Kayaking is a great way to enjoy being on the water while taking in nature’s beauty and getting some great exercise. It’s an activity that pretty much anyone can do with little to no training, which makes it a perfect outing for the whole family. Still, you want your voyage to be as safe as possible and you want to make sure that everyone follows the rules so you can have an enjoyable trip. Here are a few things to keep in mind before you head out on your first or next kayaking adventure:
There are many best practices when kayaking that aren’t always official regulations, but will help make your kayaking trip safer and more enjoyable.
Know your water - Remember that calm river you saw the other day that you thought would be great to take a kayak ride on with the kids? Well, it rained heavily last night and that river now has some class 5 rapids along the way. If heading into new territory, check with local experts or kayaking companies to see what the water is like in general and on that day. NOAA also has a river forecast site that can help you find out if there has been heavy rain or flooding at your destination. Lakes and ponds are typically calmer waters, but it is still best to check them out before you put in.
Take a safety course - Just Google ‘kayak lessons’ and you’ll find classes in your area that can help you get started or can improve your kayak skills for more challenging waters. These are especially helpful if the water you choose to ride on can be unpredictable, as mentioned above.
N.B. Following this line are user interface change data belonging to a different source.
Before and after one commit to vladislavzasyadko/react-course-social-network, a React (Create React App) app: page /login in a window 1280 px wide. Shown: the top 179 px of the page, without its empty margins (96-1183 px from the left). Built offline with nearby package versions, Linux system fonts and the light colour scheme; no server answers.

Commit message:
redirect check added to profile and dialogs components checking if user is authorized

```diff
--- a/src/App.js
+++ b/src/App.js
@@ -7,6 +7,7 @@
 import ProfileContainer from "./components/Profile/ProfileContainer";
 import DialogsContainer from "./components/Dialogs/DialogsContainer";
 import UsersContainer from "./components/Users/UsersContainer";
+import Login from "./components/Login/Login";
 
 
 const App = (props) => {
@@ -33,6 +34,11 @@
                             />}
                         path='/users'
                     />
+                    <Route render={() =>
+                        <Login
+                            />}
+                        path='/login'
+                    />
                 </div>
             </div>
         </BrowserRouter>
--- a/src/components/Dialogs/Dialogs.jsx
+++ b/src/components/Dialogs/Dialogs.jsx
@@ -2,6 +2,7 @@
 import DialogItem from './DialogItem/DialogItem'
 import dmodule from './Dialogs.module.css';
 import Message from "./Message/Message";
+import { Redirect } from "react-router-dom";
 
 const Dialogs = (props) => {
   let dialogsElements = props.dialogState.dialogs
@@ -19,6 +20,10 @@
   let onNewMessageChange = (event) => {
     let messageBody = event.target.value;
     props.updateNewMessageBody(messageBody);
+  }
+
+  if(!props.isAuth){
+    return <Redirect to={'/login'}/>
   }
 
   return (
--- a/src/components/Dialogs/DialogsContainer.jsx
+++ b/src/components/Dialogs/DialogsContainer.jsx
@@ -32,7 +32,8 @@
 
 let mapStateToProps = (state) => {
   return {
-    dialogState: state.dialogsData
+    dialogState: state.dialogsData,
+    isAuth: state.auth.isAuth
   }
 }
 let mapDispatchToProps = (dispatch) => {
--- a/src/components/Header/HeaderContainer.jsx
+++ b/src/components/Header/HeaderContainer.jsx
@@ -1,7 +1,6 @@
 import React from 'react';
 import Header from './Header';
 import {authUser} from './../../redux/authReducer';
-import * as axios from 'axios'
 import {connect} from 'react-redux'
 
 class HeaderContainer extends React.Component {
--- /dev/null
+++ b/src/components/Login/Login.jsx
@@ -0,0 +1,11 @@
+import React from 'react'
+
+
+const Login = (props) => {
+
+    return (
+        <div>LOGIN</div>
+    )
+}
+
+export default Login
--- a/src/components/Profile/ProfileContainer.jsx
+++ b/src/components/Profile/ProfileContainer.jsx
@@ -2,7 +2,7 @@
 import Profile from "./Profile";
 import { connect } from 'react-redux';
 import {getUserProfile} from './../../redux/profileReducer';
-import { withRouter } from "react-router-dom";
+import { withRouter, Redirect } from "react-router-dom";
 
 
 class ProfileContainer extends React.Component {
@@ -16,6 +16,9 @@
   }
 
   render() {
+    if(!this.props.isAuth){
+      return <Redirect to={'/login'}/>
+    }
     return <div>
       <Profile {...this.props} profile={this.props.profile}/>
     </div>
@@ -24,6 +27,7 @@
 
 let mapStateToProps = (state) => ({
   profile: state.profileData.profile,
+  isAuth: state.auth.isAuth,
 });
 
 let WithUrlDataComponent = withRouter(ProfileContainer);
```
Get the gear - Most states will require a personal flotation device for each passenger (i.e. two if you have a tandem kayak), but even if they don’t, this is just a smart thing to have. Other things to consider are a whistle (some states require this, as well), a cell phone in a waterproof and connectable pouch, a flashlight or headlamp (especially if you are out after dusk), a paddle leash, a waterproof watch, and a towline. If you would like suggestions on kayak accessories, our expert team can help at email@example.com.
Wear the right clothes - As you have probably experienced if you have ever visited the beach at the beginning of summer, the temperature of the air is not always a good indicator of the water temperature. It is likely that when you are kayaking you will come into contact with the water below you, even if it is just when you are getting in and out. The USGS water data website has the recent temperatures of most waterways in the US and can help you decide if you should wear shorts or a full on wetsuit for your journey.
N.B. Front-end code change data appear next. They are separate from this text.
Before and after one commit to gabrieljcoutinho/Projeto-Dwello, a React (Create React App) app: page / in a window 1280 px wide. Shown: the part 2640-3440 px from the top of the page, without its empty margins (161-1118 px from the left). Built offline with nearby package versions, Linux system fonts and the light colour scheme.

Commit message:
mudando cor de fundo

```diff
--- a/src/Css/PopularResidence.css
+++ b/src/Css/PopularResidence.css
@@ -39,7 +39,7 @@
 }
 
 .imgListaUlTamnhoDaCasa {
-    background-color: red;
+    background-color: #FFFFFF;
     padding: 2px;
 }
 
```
If you are thinking about taking a more challenging kayak ride, such as a fishing kayak trip or sea kayaking, PaddleTV has some great videos on preparing for and enjoying your voyage.
RULES AND REGULATIONS
While most kayaking rules and regulations across the country are similar, there are some slight differences among states. Even if you’ve been kayaking before, it is good to check these out before your trip, as they can change. We have compiled a list of links to state rules and resources at the bottom of this article. Just click on the state where you plan to kayak to review rules for your area.
Note: During the COVID-19 restrictions, you will also want to check with the local parks department or the state website to see if the place you plan to drop in is allowing kayaking at this time and, if not, when they will possibly be opening back up.
We here at StoreYourBoard hope that you have wonderful kayaking experience, and, as always, if you need a place to put your kayak after you are done, StoreYourBoard.com has all of the best racks and accessories to keep your equipment and gear safe.
Use the below list as a starting point for understanding state rules and regulations, but note that other state or local laws could apply.
California - scroll ⅔ down the document for kayak information.
Washington (also see the boating laws link on this page for rules)